“I thought our defence was pretty good all game, it’s just that we didn’t finish as well as we should have.”
Despite the poor first half, West Adelaide looked like they might claim a finals spot as the game got underway after halftime.
The Bearcats started consistently knocking down shots, and a run of 11 unanswered points meant the home side were up for the first time all night halfway through the third quarter.
Tahlia Fejo led the comeback with 8 points including an acrobatic three-point play which had the crowd on their feet. Keeley Pearce chipped in with an unlikely jump shot followed by a huge block on Southern’s Ashley Olvera.
But Molly McKendrick’s fadeaway just before the three-quarter time break gave Southern some momentum heading into the final quarter, cutting West Adelaide’s lead to an uncomfortable 59-55.
After being kept quiet for the majority of the game, Demi Skinner came alive for the Tigers when it counted; scoring 8 points in the first five minutes of the fourth quarter.
On the other side of the court, West Adelaide’s offence stuttered at the crucial moment and could only muster 10 points in the final 10 minutes.
The last quarter of West Adelaide’s season was littered with shaky moments and uncharacteristic missed shots; Coach Brenton says that while pressure played a role in their poor finish, they gave themselves too much to do in the long run.
“To be honest and this will sound a little bit stupid, but they didn’t beat us…we just didn’t finish, we didn’t do the things to get us over the line,” Coach Brenton says.
“I think pressure does play a part and people tightened up a little bit and that’s what’s natural.
“They’re going to be the obvious ones that people talk about but at the end of the day we shouldn’t have been in that position.”

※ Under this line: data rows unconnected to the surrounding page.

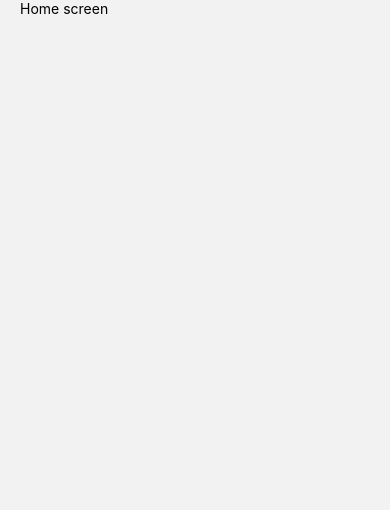
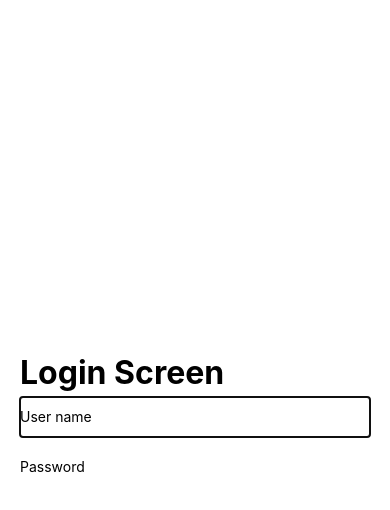
Before and after one commit to huynvn97/rn-todo-app-show-case, a React Native app: screen /LoginScreen in a window 390 px wide. Before the commit this address had no page. Shown: the top 510 px of the page. Built offline with nearby package versions, Linux system fonts and the light colour scheme.

Commit message:
sample login screen

```diff
--- a/App.tsx
+++ b/App.tsx
@@ -4,13 +4,13 @@
  *
  * @format
  */
-
 import React from 'react';
 
 import {RootNavigation} from './src/navigation';
+import LoginScreen from './src/screens/LoginScreen';
 
 function App(): React.JSX.Element {
-  return <RootNavigation />;
+  return <LoginScreen />;
 }
 
 export default App;
--- a/src/navigation/index.tsx
+++ b/src/navigation/index.tsx
@@ -2,6 +2,7 @@ import {NavigationContainer} from '@react-navigation/native';
 import {createNativeStackNavigator} from '@react-navigation/native-stack';
 import TodoListScreen from '../screens/TodoListScreen';
 import TodoDetailScreen from '../screens/TodoDetailScreen';
+import LoginScreen from '../screens/LoginScreen';
 
 const Stack = createNativeStackNavigator();
 
@@ -9,8 +10,16 @@ export function RootNavigation() {
   return (
     <NavigationContainer>
       <Stack.Navigator>
+        {/* <Stack.Screen
+          name="LoginScreen"
+          component={LoginScreen}
+          options={{
+            headerShown: false,
+          }}
+        /> */}
+
         <Stack.Screen
-          name="Home"
+          name="TodoListScreen"
           component={TodoListScreen}
           options={{
             headerShown: false,
--- /dev/null
+++ b/src/screens/LoginScreen/index.tsx
@@ -0,0 +1,26 @@
+import React from 'react';
+import {StyleSheet, Text, View} from 'react-native';
+import SimpleLayout from '../../components/Layout/SimpleLayout';
+import TextInput from '../../components/TextInput';
+import Title from '../../components/Title';
+
+type LoginScreenProps = {};
+
+export default function LoginScreen(
+  props: LoginScreenProps,
+): React.ReactElement {
+  return (
+    <SimpleLayout innerContainerStyle={styles.innerContainer}>
+      <Title>Login Screen</Title>
+      <TextInput placeholder="User name" autoFocus />
+      <TextInput placeholder="Password" secureTextEntry />
+    </SimpleLayout>
+  );
+}
+
+const styles = StyleSheet.create({
+  innerContainer: {
+    flex: 1,
+    justifyContent: 'center',
+  },
+});
```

Despite a heartbreaking end to the season, the vibes around West Adelaide’s womens program are very positive, and a bright future is ahead for a group which improved significantly on their 7-11 record last season.
“The pleasing thing about this group is that they’re young…10-8 is a good record for an average age of 22,”
“Let’s not forget in our starting five tonight we had a girl that’s come out of the under 18s last year (Jasmin Fejo), we’ve got Molly Whitmore who’s still playing under 18s.
“80-90% of the group have been through our under 10s program all the way up through juniors so there’s a lot to love about the group.”
The Bearcats also said goodbye to loved and respected veteran Alice Gee, who retired after over 150 games in the league.
In a heartfelt Facebook post after the game, West Adelaide Assistant Coach Morgan Treloar thanked Gee for her time at the club.
“A much-loved junior coach, Alice has touched the hearts of many,” Coach Treloar wrote.
“Perhaps more valuable than her ever obvious talent was her heart, her kindness and her willingness to give selflessly to our club and our juniors.”
“We couldn’t be prouder of the player, coach and person that she is.”